Task requirements:
This exercise asks for the entries to be repeated exactly, without their images.

Task inputs:
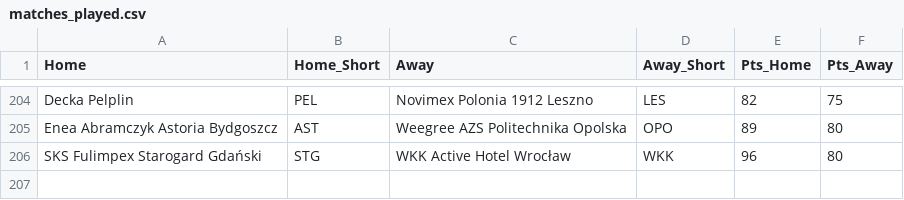
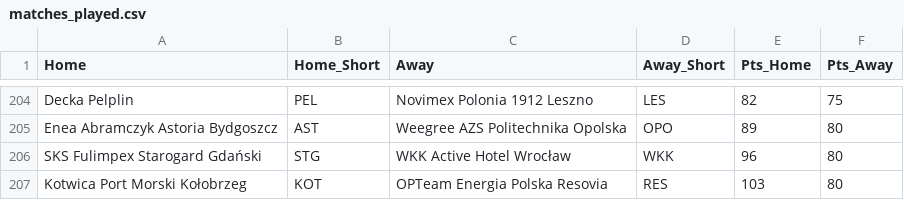
Before and after one commit to Kajtek47/basketball-predictor, a CSV file: data/matches_played.csv, drawn as a sheet; only a part is shown, gaps mark what is left out; the diff names each change by its address in the sheet, - before the commit and + after, or states it on an @@ line.

```diff
--- a/data/matches_played.csv
+++ b/data/matches_played.csv
+row 207: Kotwica Port Morski Kołobrzeg | KOT | OPTeam Energia Polska Resovia | RES | 103 | 80
```
Also changed, not shown: data/matches_future.csv, data/simulation_results.csv, 3 other files.
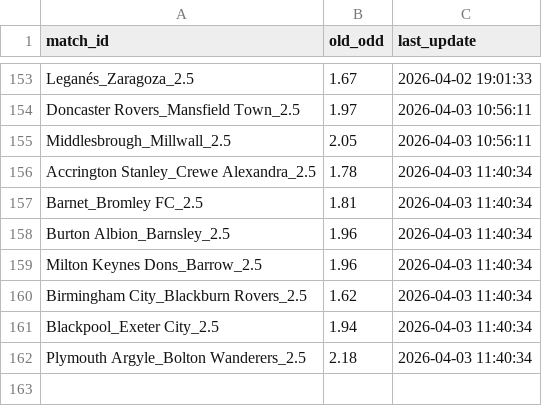
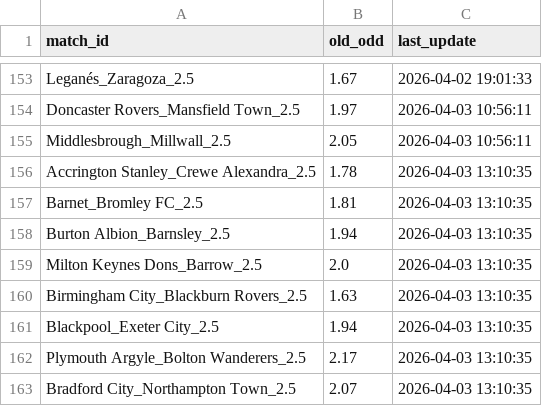
Before and after one commit to pnstung-ui/Vebo_idol, a CSV file: odds_tracker.csv, drawn as a sheet; only a part is shown, gaps mark what is left out.

Commit message:
Shark update [skip ci]

```diff
--- a/odds_tracker.csv
+++ b/odds_tracker.csv
@@ -155,8 +155,9 @@ Doncaster Rovers_Mansfield Town_2.5,1.97,2026-04-03 10:56:11
 Middlesbrough_Millwall_2.5,2.05,2026-04-03 10:56:11
-Accrington Stanley_Crewe Alexandra_2.5,1.78,2026-04-03 11:40:34
-Barnet_Bromley FC_2.5,1.81,2026-04-03 11:40:34
-Burton Albion_Barnsley_2.5,1.96,2026-04-03 11:40:34
-Milton Keynes Dons_Barrow_2.5,1.96,2026-04-03 11:40:34
-Birmingham City_Blackburn Rovers_2.5,1.62,2026-04-03 11:40:34
-Blackpool_Exeter City_2.5,1.94,2026-04-03 11:40:34
-Plymouth Argyle_Bolton Wanderers_2.5,2.18,2026-04-03 11:40:34
+Accrington Stanley_Crewe Alexandra_2.5,1.78,2026-04-03 13:10:35
+Barnet_Bromley FC_2.5,1.81,2026-04-03 13:10:35
+Burton Albion_Barnsley_2.5,1.94,2026-04-03 13:10:35
+Milton Keynes Dons_Barrow_2.5,2.0,2026-04-03 13:10:35
+Birmingham City_Blackburn Rovers_2.5,1.63,2026-04-03 13:10:35
+Blackpool_Exeter City_2.5,1.94,2026-04-03 13:10:35
+Plymouth Argyle_Bolton Wanderers_2.5,2.17,2026-04-03 13:10:35
+Bradford City_Northampton Town_2.5,2.07,2026-04-03 13:10:35
```
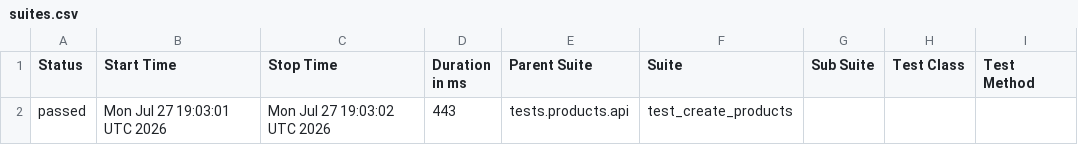
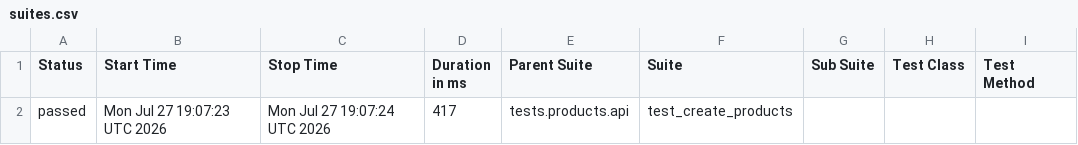
Before and after one commit to Kwakic/TestingWoocommerceAPI, a CSV file: products/smoke/data/suites.csv, drawn as a sheet; only a part is shown; the diff names each change by its address in the sheet, - before the commit and + after, or states it on an @@ line.

```diff
--- a/products/smoke/data/suites.csv
+++ b/products/smoke/data/suites.csv
-B2 (Start Time): Mon Jul 27 19:03:01 UTC 2026
+B2 (Start Time): Mon Jul 27 19:07:23 UTC 2026
-C2 (Stop Time): Mon Jul 27 19:03:02 UTC 2026
+C2 (Stop Time): Mon Jul 27 19:07:24 UTC 2026
-D2 (Duration in ms): 443
+D2 (Duration in ms): 417
```
Also changed, not shown: customers/smoke/data/suites.csv, 52 other files.
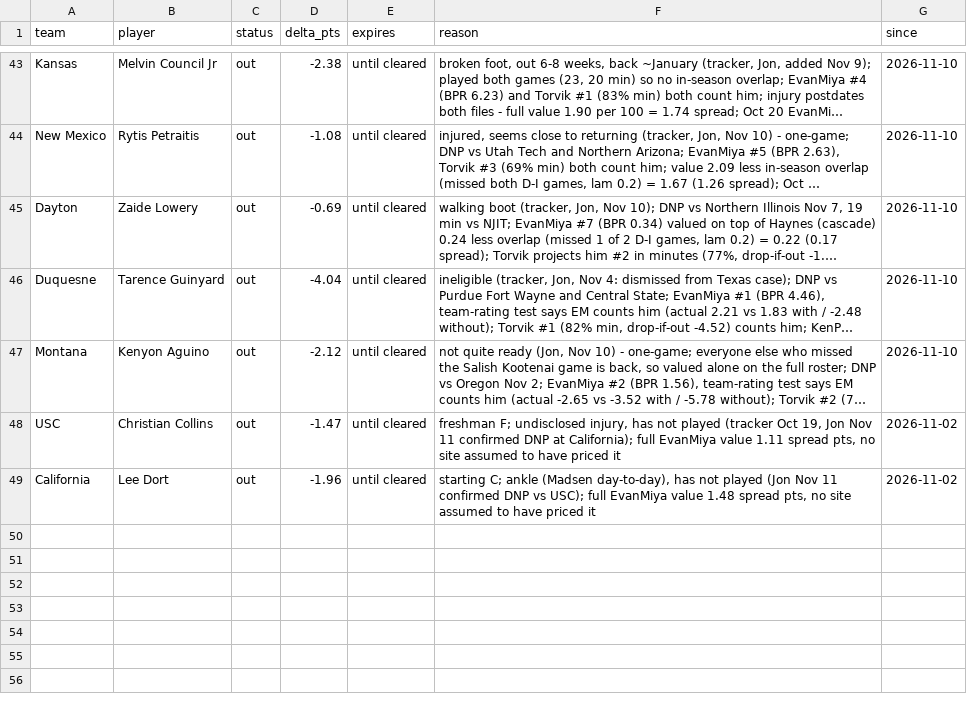
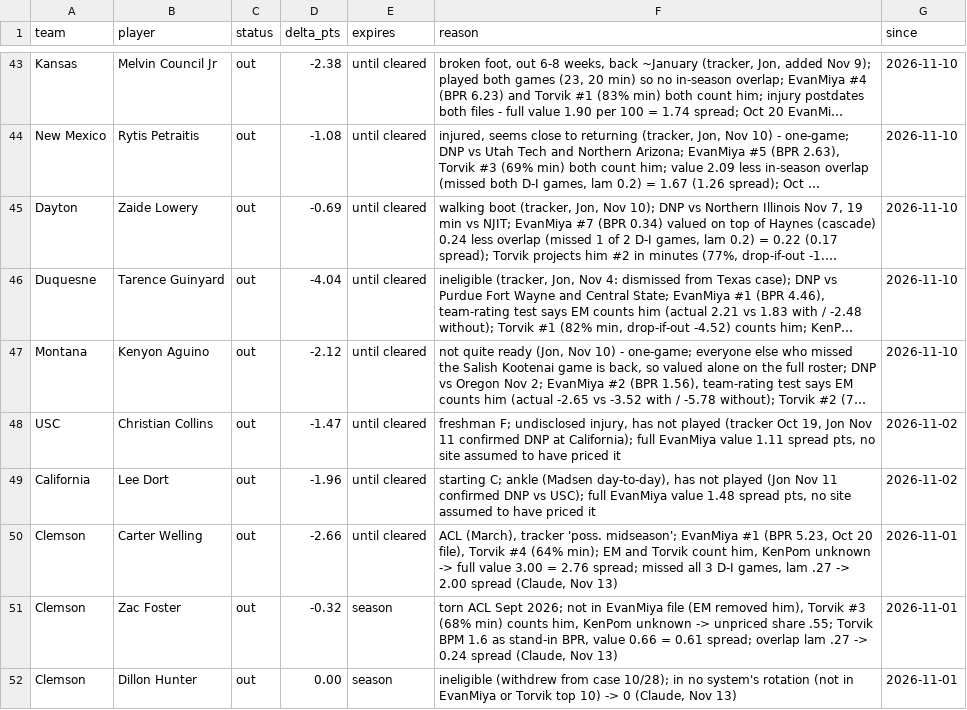
Before and after one commit to jfendler31/DTP-model, a CSV file: data/overrides.csv, drawn as a sheet; only a part is shown, gaps mark what is left out; long unchanged cells end in ….

```diff
--- a/data/overrides.csv
+++ b/data/overrides.csv
@@ -49 +49,4 @@ USC,Christian Collins,out,-1.47,until cleared,"freshman F; undisclosed injury, h
 California,Lee Dort,out,-1.96,until cleared,"starting C; ankle (Madsen day-to-day), has not played (Jon Nov 11 confirmed DNP vs USC); full EvanMiya value 1.48 spread pts, no site assumed to have priced it",2026-11-02
+Clemson,Carter Welling,out,-2.66,until cleared,"ACL (March), tracker 'poss. midseason'; EvanMiya #1 (BPR 5.23, Oct 20 file), Torvik #4 (64% min); EM and Torvik count him, KenPom unknown -> full value 3.00 = 2.76 spread; missed all 3 D-I games, lam .27 -> 2.00 spread (Claude, Nov 13)",2026-11-01
+Clemson,Zac Foster,out,-0.32,season,"torn ACL Sept 2026; not in EvanMiya file (EM removed him), Torvik #3 (68% min) counts him, KenPom unknown -> unpriced share .55; Torvik BPM 1.6 as stand-in BPR, value 0.66 = 0.61 spread; overlap lam .27 -> 0.24 spread (Claude, Nov 13)",2026-11-01
+Clemson,Dillon Hunter,out,0.00,season,"ineligible (withdrew from case 10/28); in no system's rotation (not in EvanMiya or Torvik top 10) -> 0 (Claude, Nov 13)",2026-11-01
```
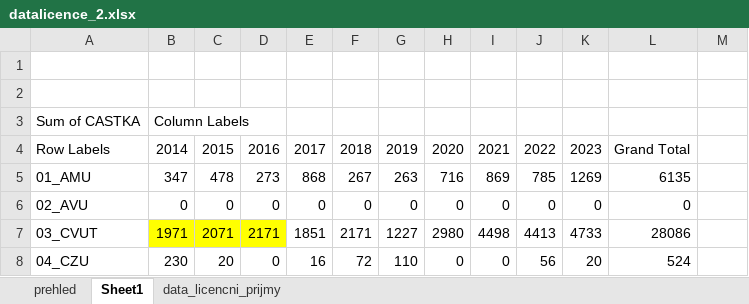
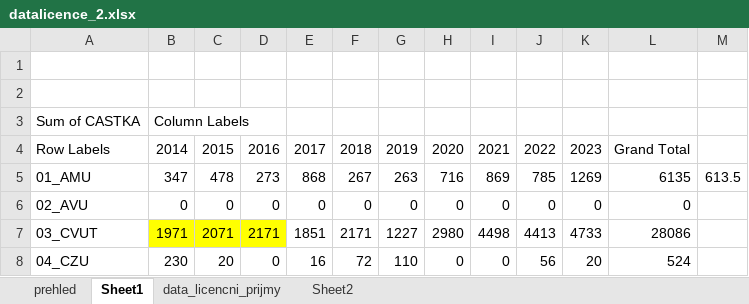
Before and after one commit to bejka2012/Patenty_BI, an Excel workbook: Pdf_scraping_python/Licencni_prijmy/datalicence_2.xlsx, sheet Sheet1, drawn as a sheet; only a part is shown; values as stored, in another font and other column widths than the file's, no borders; conditional formats not drawn; the diff names each change by its address in the sheet, - before the commit and + after, or states it on an @@ line.

```diff
--- a/Pdf_scraping_python/Licencni_prijmy/datalicence_2.xlsx (sheet Sheet1)
+++ b/Pdf_scraping_python/Licencni_prijmy/datalicence_2.xlsx (sheet Sheet1)
+sheet tab: Sheet2
-M5: (empty)
+M5: 613.5
```
Also changed, not shown: sheet prehled, sheet data_licencni_prijmy, 10 other files.
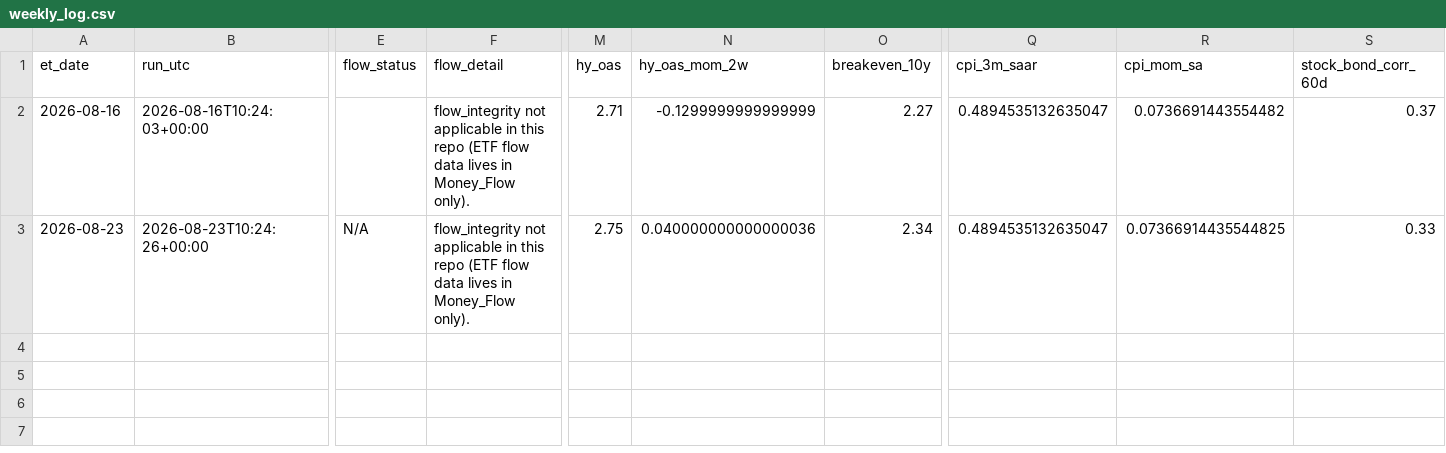
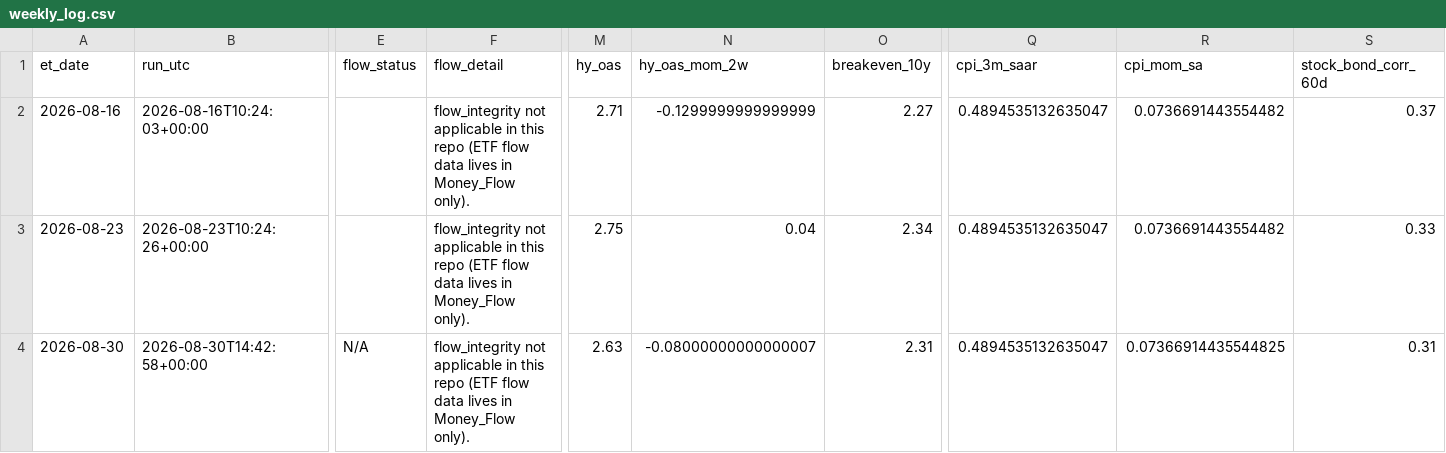
Before and after one commit to timothylundeen2008-web/Portfolio-Tracker, a CSV file: logs/weekly_log.csv, drawn as a sheet; only a part is shown, gaps mark what is left out; rows hold the shown columns only; the diff names each change by its address in the sheet, - before the commit and + after, or states it on an @@ line.

```diff
--- a/logs/weekly_log.csv
+++ b/logs/weekly_log.csv
-E3 (flow_status): N/A
+E3 (flow_status): (empty)
-N3 (hy_oas_mom_2w): 0.040000000000000036
+N3 (hy_oas_mom_2w): 0.04
-R3 (cpi_mom_sa): 0.07366914435544825
+R3 (cpi_mom_sa): 0.0736691443554482
+row 4: 2026-08-30 | 2026-08-30T14:42:58+00:00 | N/A | flow_integrity not applicable in this repo (ETF flow data lives in Money_Flow only). | 2.63 | -0.08000000000000007 | 2.31 | 0.4894535132635047 | 0.07366914435544825 | 0.31
```
Also changed, not shown: logs/daily_log.csv, 4 other files.
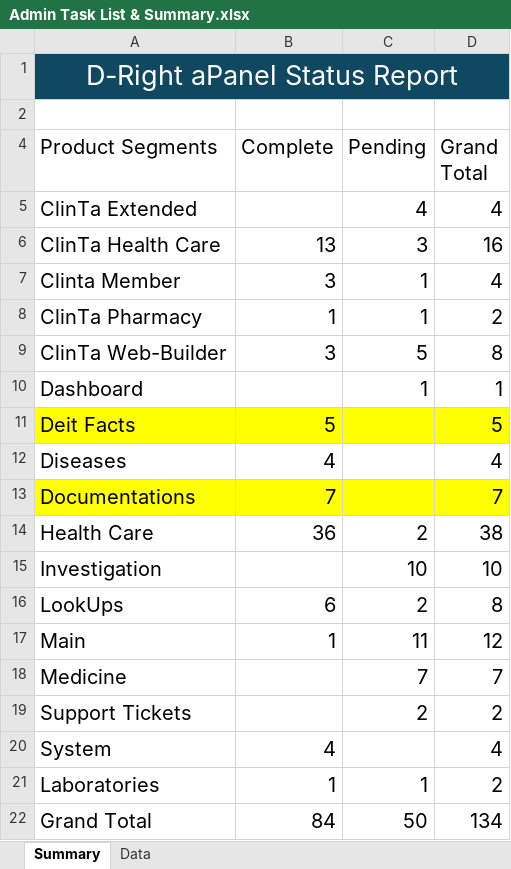
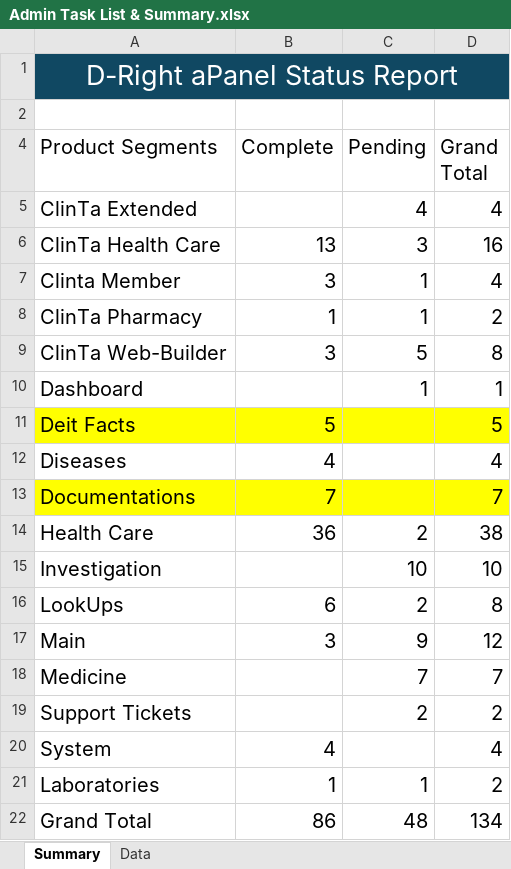
Before and after one commit to orixestech/admin.dright.pk, an Excel workbook: docs/Admin Task List & Summary.xlsx, sheet Summary, drawn as a sheet; values as stored, in another font and other column widths than the file's, no borders; the diff names each change by its address in the sheet, - before the commit and + after, or states it on an @@ line.

```diff
--- a/docs/Admin Task List & Summary.xlsx (sheet Summary)
+++ b/docs/Admin Task List & Summary.xlsx (sheet Summary)
-B17 (Complete): 1
+B17 (Complete): 3
-C17 (Pending): 11
+C17 (Pending): 9
-B22 (Complete): 84
+B22 (Complete): 86
-C22 (Pending): 50
+C22 (Pending): 48
```
Also changed, not shown: sheet Data, hidden cells, 16 other files.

Answer to the problem:
Before and after one commit to Kajtek47/basketball-predictor, a CSV file: data/matches_played.csv, drawn as a sheet; only a part is shown, gaps mark what is left out; the diff names each change by its address in the sheet, - before the commit and + after, or states it on an @@ line.

```diff
--- a/data/matches_played.csv
+++ b/data/matches_played.csv
+row 207: Kotwica Port Morski Kołobrzeg | KOT | OPTeam Energia Polska Resovia | RES | 103 | 80
```
Also changed, not shown: data/matches_future.csv, data/simulation_results.csv, 3 other files.
Before and after one commit to pnstung-ui/Vebo_idol, a CSV file: odds_tracker.csv, drawn as a sheet; only a part is shown, gaps mark what is left out.

Commit message:
Shark update [skip ci]

```diff
--- a/odds_tracker.csv
+++ b/odds_tracker.csv
@@ -155,8 +155,9 @@ Doncaster Rovers_Mansfield Town_2.5,1.97,2026-04-03 10:56:11
 Middlesbrough_Millwall_2.5,2.05,2026-04-03 10:56:11
-Accrington Stanley_Crewe Alexandra_2.5,1.78,2026-04-03 11:40:34
-Barnet_Bromley FC_2.5,1.81,2026-04-03 11:40:34
-Burton Albion_Barnsley_2.5,1.96,2026-04-03 11:40:34
-Milton Keynes Dons_Barrow_2.5,1.96,2026-04-03 11:40:34
-Birmingham City_Blackburn Rovers_2.5,1.62,2026-04-03 11:40:34
-Blackpool_Exeter City_2.5,1.94,2026-04-03 11:40:34
-Plymouth Argyle_Bolton Wanderers_2.5,2.18,2026-04-03 11:40:34
+Accrington Stanley_Crewe Alexandra_2.5,1.78,2026-04-03 13:10:35
+Barnet_Bromley FC_2.5,1.81,2026-04-03 13:10:35
+Burton Albion_Barnsley_2.5,1.94,2026-04-03 13:10:35
+Milton Keynes Dons_Barrow_2.5,2.0,2026-04-03 13:10:35
+Birmingham City_Blackburn Rovers_2.5,1.63,2026-04-03 13:10:35
+Blackpool_Exeter City_2.5,1.94,2026-04-03 13:10:35
+Plymouth Argyle_Bolton Wanderers_2.5,2.17,2026-04-03 13:10:35
+Bradford City_Northampton Town_2.5,2.07,2026-04-03 13:10:35
```
Before and after one commit to Kwakic/TestingWoocommerceAPI, a CSV file: products/smoke/data/suites.csv, drawn as a sheet; only a part is shown; the diff names each change by its address in the sheet, - before the commit and + after, or states it on an @@ line.

```diff
--- a/products/smoke/data/suites.csv
+++ b/products/smoke/data/suites.csv
-B2 (Start Time): Mon Jul 27 19:03:01 UTC 2026
+B2 (Start Time): Mon Jul 27 19:07:23 UTC 2026
-C2 (Stop Time): Mon Jul 27 19:03:02 UTC 2026
+C2 (Stop Time): Mon Jul 27 19:07:24 UTC 2026
-D2 (Duration in ms): 443
+D2 (Duration in ms): 417
```
Also changed, not shown: customers/smoke/data/suites.csv, 52 other files.
Before and after one commit to jfendler31/DTP-model, a CSV file: data/overrides.csv, drawn as a sheet; only a part is shown, gaps mark what is left out; long unchanged cells end in ….

```diff
--- a/data/overrides.csv
+++ b/data/overrides.csv
@@ -49 +49,4 @@ USC,Christian Collins,out,-1.47,until cleared,"freshman F; undisclosed injury, h
 California,Lee Dort,out,-1.96,until cleared,"starting C; ankle (Madsen day-to-day), has not played (Jon Nov 11 confirmed DNP vs USC); full EvanMiya value 1.48 spread pts, no site assumed to have priced it",2026-11-02
+Clemson,Carter Welling,out,-2.66,until cleared,"ACL (March), tracker 'poss. midseason'; EvanMiya #1 (BPR 5.23, Oct 20 file), Torvik #4 (64% min); EM and Torvik count him, KenPom unknown -> full value 3.00 = 2.76 spread; missed all 3 D-I games, lam .27 -> 2.00 spread (Claude, Nov 13)",2026-11-01
+Clemson,Zac Foster,out,-0.32,season,"torn ACL Sept 2026; not in EvanMiya file (EM removed him), Torvik #3 (68% min) counts him, KenPom unknown -> unpriced share .55; Torvik BPM 1.6 as stand-in BPR, value 0.66 = 0.61 spread; overlap lam .27 -> 0.24 spread (Claude, Nov 13)",2026-11-01
+Clemson,Dillon Hunter,out,0.00,season,"ineligible (withdrew from case 10/28); in no system's rotation (not in EvanMiya or Torvik top 10) -> 0 (Claude, Nov 13)",2026-11-01
```
Before and after one commit to bejka2012/Patenty_BI, an Excel workbook: Pdf_scraping_python/Licencni_prijmy/datalicence_2.xlsx, sheet Sheet1, drawn as a sheet; only a part is shown; values as stored, in another font and other column widths than the file's, no borders; conditional formats not drawn; the diff names each change by its address in the sheet, - before the commit and + after, or states it on an @@ line.

```diff
--- a/Pdf_scraping_python/Licencni_prijmy/datalicence_2.xlsx (sheet Sheet1)
+++ b/Pdf_scraping_python/Licencni_prijmy/datalicence_2.xlsx (sheet Sheet1)
+sheet tab: Sheet2
-M5: (empty)
+M5: 613.5
```
Also changed, not shown: sheet prehled, sheet data_licencni_prijmy, 10 other files.
Before and after one commit to timothylundeen2008-web/Portfolio-Tracker, a CSV file: logs/weekly_log.csv, drawn as a sheet; only a part is shown, gaps mark what is left out; rows hold the shown columns only; the diff names each change by its address in the sheet, - before the commit and + after, or states it on an @@ line.

```diff
--- a/logs/weekly_log.csv
+++ b/logs/weekly_log.csv
-E3 (flow_status): N/A
+E3 (flow_status): (empty)
-N3 (hy_oas_mom_2w): 0.040000000000000036
+N3 (hy_oas_mom_2w): 0.04
-R3 (cpi_mom_sa): 0.07366914435544825
+R3 (cpi_mom_sa): 0.0736691443554482
+row 4: 2026-08-30 | 2026-08-30T14:42:58+00:00 | N/A | flow_integrity not applicable in this repo (ETF flow data lives in Money_Flow only). | 2.63 | -0.08000000000000007 | 2.31 | 0.4894535132635047 | 0.07366914435544825 | 0.31
```
Also changed, not shown: logs/daily_log.csv, 4 other files.
Before and after one commit to orixestech/admin.dright.pk, an Excel workbook: docs/Admin Task List & Summary.xlsx, sheet Summary, drawn as a sheet; values as stored, in another font and other column widths than the file's, no borders; the diff names each change by its address in the sheet, - before the commit and + after, or states it on an @@ line.

```diff
--- a/docs/Admin Task List & Summary.xlsx (sheet Summary)
+++ b/docs/Admin Task List & Summary.xlsx (sheet Summary)
-B17 (Complete): 1
+B17 (Complete): 3
-C17 (Pending): 11
+C17 (Pending): 9
-B22 (Complete): 84
+B22 (Complete): 86
-C22 (Pending): 50
+C22 (Pending): 48
```
Also changed, not shown: sheet Data, hidden cells, 16 other files.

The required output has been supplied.